For the Dow, better have put on a pot a coffee this morning if you wanted to stay awake today. It was pretty much a snoozer with only 874 mln shares traded. However, void of tech stocks like HWP (-7.19, 132.31) and MSFT (-12.31, 66.63), we'd have witnessed another 100 points on top of today's 62 point gain that had the index closing at 10,906. The fact is that until the tech rebound at day's end, INTC (+0.75, 116.19) and IBM (+2.50, 106.19) too were weighing heavy on the Dow. The internal market damage wasn't as bad on the NYSE compared to the NASDAQ. Four decliners cruised by every three advancers, while up volume was about even with down volume. The NYSE still saw 66 new lows compared to just 21 new highs. Aside from this morning's opening dip to 10,697 (remember MSFT and INTC begin early trading and the rest take a few minutes to open), the Dow traded in roughly a 100 point range between 10,800 and 10,900. 10,800 has provided support in the past and held up well today. The next level to conquer is 11,000, but without continued interest in "old economy" stocks and the looming of uncertain Fed interest rate hikes, that could keep a damper on the financial stocks that make up the Dow (AXP, JPM, C, GE) and also serve to keep overall volume low. Sigh.
Depressed yet? Don't be, there are still bright spots as shown by today's late technology rally. Without it, tomorrow would look really ugly. We just need to wait and see if the follow- through is for real. You'll know it by seeing advancers are beating decliners after amateur hour. However, the single greatest factor will be an increase in volume in the technology issues and in the overall market (as long as prices are rising). That will be a signal that buyers have returned to the trough for a feeding that could get the NASDAQ into breakout mode and scaling that wall of worry. If it comes to pass, we'd be even more convinced if the gains weren't just a money swap out of traditional issues. In other words, it's suspect if the Dow is bouncing south of 11,000 at the same time.
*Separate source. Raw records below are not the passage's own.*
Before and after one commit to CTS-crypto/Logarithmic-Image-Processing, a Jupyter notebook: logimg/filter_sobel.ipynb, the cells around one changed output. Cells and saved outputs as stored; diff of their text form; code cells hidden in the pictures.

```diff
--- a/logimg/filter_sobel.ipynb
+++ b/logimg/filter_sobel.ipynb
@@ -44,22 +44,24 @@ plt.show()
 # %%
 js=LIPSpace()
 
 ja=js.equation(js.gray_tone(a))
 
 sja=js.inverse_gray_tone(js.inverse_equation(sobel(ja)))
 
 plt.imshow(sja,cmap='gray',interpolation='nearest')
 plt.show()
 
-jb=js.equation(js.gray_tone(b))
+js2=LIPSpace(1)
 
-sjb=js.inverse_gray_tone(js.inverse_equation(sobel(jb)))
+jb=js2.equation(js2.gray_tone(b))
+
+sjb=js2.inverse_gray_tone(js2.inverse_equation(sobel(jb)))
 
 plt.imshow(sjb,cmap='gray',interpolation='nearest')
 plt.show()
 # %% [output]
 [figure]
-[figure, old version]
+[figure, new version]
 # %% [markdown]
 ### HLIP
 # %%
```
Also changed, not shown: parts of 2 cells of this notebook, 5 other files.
This is still a sideways and choppy market with air pockets of strength and will likely remain so going into Thursday when Greenspan takes the microphone. If you have to play, be prepared to trade either direction and to get out quickly if the trade goes against you. We reiterate that choppy markets can eat at your account a little at a time. Until a clear direction is established, you may want to sit on the sidelines - maybe even until Thursday. We know it's tough and we sometimes violate this rule ourselves only to get our knuckles smacked on a bad trade. But the primary goal of successful traders above all else is to preserve capital. Without it we're dead in the water. As Jim noted Sunday in a suggestion for the wise....have money and don't buy too soon!